We've begun the year with some pretty changeable weather, from below freezing temperatures over the holiday season to near-seventy degrees later in January, so we got to wondering about some of the forecasting folklore peculiar to the Lowcountry.
There's the "twelve days of January" for starters, related to the Lowcountry's agricultural history and the farmer's need to time preparations for the spring growing season. The first twelve days of January are said to predict the weather for the rest of the year, with the weather on each of the twelve days indicating what to expect meteorologically for each of the year's months. So checking our local weather for these first twelve days of the year, we can expect above average temperatures for most of 2023. This month bears this belief out; January 1st saw warming temperatures after the Christmas cold snap, and we've had temperatures this month some five degrees above average. Keep tabs on the rest of the year to see if it all holds up!
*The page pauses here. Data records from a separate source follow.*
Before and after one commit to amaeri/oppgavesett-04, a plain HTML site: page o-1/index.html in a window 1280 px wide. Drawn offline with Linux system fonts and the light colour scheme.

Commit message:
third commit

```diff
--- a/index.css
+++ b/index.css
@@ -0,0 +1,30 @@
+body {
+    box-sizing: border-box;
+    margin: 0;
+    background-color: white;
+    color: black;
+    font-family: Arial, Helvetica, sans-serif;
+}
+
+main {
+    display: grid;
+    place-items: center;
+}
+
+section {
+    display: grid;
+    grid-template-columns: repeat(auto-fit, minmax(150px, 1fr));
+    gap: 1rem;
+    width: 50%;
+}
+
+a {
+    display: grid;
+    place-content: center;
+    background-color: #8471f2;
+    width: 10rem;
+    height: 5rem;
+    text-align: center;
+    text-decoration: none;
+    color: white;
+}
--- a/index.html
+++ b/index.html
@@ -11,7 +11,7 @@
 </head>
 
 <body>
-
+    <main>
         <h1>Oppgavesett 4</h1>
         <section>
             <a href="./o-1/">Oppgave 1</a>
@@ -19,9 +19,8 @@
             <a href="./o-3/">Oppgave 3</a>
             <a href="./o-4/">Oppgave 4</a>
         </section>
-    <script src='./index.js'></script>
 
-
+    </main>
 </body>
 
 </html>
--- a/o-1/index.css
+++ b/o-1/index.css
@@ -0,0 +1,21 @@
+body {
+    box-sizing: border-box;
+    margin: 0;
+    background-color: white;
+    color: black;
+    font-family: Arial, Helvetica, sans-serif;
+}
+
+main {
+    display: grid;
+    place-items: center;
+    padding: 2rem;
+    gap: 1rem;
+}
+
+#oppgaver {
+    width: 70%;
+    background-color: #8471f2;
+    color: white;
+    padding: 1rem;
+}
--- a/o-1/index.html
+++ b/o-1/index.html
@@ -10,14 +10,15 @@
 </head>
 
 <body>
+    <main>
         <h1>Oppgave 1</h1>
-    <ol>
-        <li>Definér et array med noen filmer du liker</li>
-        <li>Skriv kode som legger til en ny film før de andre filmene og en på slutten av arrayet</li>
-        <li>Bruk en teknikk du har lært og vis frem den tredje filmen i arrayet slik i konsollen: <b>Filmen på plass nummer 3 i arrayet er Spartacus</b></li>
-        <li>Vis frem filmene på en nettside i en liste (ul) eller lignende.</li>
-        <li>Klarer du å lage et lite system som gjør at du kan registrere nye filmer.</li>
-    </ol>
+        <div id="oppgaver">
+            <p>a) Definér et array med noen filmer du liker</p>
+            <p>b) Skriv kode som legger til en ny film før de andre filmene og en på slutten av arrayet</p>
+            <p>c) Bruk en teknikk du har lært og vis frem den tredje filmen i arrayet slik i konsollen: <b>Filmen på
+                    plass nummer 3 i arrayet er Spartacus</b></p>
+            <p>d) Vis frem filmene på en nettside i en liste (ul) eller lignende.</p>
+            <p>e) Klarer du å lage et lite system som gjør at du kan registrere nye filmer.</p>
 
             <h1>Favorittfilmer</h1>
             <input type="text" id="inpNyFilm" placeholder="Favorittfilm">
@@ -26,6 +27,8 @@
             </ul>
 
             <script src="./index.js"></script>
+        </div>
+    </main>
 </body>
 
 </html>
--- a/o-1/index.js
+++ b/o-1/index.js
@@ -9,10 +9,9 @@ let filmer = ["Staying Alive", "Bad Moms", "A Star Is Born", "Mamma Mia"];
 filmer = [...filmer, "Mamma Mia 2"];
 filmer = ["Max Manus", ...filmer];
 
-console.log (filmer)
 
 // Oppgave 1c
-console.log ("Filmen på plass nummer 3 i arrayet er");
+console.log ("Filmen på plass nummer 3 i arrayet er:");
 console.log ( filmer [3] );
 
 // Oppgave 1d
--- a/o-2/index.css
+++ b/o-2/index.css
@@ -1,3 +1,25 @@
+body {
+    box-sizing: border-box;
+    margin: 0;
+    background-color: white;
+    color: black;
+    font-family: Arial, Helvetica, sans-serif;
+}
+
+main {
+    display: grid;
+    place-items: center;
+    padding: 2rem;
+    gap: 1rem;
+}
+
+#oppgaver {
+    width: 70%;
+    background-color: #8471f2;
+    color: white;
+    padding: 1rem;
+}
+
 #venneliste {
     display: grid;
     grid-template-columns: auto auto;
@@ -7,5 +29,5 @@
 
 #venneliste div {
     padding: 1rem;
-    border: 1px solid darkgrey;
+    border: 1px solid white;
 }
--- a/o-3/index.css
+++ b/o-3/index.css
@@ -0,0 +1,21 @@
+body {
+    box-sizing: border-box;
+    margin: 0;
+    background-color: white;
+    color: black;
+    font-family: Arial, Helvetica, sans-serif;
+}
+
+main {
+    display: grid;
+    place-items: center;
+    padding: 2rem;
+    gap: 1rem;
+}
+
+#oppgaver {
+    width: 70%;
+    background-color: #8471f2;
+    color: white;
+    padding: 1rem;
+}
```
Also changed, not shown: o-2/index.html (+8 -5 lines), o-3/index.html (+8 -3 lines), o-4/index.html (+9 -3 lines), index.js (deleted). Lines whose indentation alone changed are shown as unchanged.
Lowcountry natives have always held that the temperature during warmer months can be determined from the chirping of crickets, and this folk belief actually has a scientific basis, formulated by one Amos Dolbear in 1897. Warmer temperatures make it easier for crickets to rub their wings together to produce the chirps, and Dolbear discovered that counting the number of chirps over fifteen seconds, and than adding 40, will produce a rough estimate of the outdoor temperature. We'll have to wait until late spring to test this one out, when crickets begin their annual concert.
"Red sky at night, sailors delight; red sky at morning, sailors take warning" isn't peculiar to the Lowcountry but this, too, has a factual basis for coastal communities. Weather systems generally move from west to east, following the jet stream, so if clouds bank up to the east but a clear red sunset is to the west, drier and clear weather can be expected the next day; if the eastern sky is red at sunrise, but with clouds arriving from the west, rain may be on the way. So those spectacular sunsets over the marshes we love to see actually can be harbingers of good weather.
You can test another folk belief at the coming spring equinox on March 20th. The spring and fall equinoxes are said to be the only time of the year when you can balance an egg on its end. The (faulty) reasoning is that since the sun is directly over the equator at each equinox, the earth's gravity is in balance. This isn't true, of course, at least as far as balancing an egg is concerned. But give it a go on March 20th and see what happens.
Thanks to our weather watching friends at Charleston's Channel 2 for the lowdown on Lowcountry forecasting.